Apologies if this is as clear as mud :-) Let me know if any further clarification is required. I will get round to labbing this at some point :-)
thanks in advance,
Someone will correct me if i'm wrong but i don't believe you can update an ePO master repository (i.e. your second instance of ePO) from a manually created source.
The only places you can update it from is either McAfees FTP or HTTP servers.
You definitely can - I have done it :-) You can create a new source site for ePO and disable the McAfee source sites. Just wondering if there are any caveats or gotchas that I have not thought of or found, before I get the chance to lab it (and seeing what happens when I break the transfer to the new source site).
Apologies i stand corrected (after a quick browse through the sytem setup screen in ePO confirms it)...you learn a new thing everyday. You can even set the source site to a UNC (even more of a revelation)

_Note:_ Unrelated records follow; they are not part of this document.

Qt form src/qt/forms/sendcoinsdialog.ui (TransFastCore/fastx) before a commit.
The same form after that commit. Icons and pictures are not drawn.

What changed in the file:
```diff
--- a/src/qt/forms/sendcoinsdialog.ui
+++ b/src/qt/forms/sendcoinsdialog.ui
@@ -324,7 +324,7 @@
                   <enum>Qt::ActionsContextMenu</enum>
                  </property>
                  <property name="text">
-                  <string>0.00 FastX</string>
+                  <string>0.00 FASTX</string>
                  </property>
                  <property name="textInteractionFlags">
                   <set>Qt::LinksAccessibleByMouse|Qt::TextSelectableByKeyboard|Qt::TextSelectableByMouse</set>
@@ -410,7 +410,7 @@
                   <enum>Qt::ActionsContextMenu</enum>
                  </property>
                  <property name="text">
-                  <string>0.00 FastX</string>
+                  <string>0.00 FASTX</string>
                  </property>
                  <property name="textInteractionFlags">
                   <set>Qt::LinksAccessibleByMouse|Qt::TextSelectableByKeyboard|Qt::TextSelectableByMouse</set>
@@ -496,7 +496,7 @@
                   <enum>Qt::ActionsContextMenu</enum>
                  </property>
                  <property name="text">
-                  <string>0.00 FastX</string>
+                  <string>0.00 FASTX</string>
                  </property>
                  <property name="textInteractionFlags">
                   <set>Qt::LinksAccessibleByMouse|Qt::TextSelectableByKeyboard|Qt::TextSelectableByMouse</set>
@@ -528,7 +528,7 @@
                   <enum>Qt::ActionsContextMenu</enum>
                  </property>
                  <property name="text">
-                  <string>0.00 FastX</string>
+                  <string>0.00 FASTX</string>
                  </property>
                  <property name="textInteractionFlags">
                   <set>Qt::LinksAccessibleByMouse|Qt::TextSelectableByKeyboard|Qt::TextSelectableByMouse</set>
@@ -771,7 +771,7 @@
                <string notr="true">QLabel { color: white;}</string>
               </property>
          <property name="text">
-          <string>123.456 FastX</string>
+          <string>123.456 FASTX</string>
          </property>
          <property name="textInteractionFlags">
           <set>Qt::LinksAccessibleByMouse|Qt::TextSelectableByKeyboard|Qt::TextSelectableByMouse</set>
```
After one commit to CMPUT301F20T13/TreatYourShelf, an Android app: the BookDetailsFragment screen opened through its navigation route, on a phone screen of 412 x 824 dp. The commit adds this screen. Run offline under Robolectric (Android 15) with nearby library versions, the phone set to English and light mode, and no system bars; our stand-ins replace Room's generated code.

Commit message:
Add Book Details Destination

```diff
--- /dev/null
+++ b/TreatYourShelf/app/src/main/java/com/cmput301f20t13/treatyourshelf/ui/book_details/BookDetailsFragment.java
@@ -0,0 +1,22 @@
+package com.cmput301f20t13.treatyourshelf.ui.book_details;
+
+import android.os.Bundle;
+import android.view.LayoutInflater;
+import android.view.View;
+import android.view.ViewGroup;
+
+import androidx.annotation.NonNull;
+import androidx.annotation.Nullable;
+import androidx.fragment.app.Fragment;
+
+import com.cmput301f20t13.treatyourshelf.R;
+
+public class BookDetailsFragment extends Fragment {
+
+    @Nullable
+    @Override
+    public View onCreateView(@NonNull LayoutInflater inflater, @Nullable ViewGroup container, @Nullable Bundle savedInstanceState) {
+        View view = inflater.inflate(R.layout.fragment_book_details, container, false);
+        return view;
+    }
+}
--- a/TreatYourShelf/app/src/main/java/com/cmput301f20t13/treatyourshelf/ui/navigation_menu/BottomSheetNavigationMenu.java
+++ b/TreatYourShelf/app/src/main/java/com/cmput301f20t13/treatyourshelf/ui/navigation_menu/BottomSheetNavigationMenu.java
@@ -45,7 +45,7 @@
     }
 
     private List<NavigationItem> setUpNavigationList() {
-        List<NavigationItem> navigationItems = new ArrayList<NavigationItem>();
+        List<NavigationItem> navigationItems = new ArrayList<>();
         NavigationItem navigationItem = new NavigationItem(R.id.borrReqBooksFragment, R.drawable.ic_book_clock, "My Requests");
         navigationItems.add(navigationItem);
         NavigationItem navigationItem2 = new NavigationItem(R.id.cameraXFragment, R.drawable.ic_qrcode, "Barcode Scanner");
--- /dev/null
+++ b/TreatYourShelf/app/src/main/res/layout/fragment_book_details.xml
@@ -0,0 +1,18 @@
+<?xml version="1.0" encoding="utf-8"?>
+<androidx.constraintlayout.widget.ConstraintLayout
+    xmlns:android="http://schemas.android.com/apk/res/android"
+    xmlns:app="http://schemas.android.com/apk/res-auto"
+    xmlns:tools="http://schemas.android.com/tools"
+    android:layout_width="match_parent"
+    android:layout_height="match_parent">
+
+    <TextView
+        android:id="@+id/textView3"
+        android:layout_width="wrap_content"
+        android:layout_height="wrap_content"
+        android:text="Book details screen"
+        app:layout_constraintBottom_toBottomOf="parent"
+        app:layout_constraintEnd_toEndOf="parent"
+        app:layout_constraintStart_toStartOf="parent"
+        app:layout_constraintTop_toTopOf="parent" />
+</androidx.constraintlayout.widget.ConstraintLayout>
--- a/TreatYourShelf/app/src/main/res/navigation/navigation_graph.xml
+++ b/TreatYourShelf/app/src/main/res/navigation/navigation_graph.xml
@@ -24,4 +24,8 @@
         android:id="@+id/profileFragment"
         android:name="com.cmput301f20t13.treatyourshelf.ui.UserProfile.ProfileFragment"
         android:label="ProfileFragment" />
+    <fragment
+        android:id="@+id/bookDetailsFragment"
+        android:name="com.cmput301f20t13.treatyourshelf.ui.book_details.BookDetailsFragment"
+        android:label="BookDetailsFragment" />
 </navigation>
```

In theory then it's down to what kind of process you use to do the file copying and what options you have e.g. SCP over SSH, FTPS etc.
Maybe If it was scripted via batch files you could first copy to a staging area on the remote server, valid the files with a MD5SUM checksum and when everything matches copy from the staging area to the source site folder. The staging area to the source site would be a local copy on the remote server and therefore would minimize any corruption. You wouldn't have to roll back as the source site should always be 'clean'.
Message was edited by: Tristan on 28/11/11 13:51:39 GMTMessage was edited by: Tristan on 28/11/11 14:50:20 GMT
I like your thinking! We are possibly looking at some enterprise file transfer solution so hopefully that should cover it. Just leaves us with the question of what would the worst case scenario be if a corrupt file did happen to sneak through. Minimal chance of this happening given above setup, but I am definitely curious!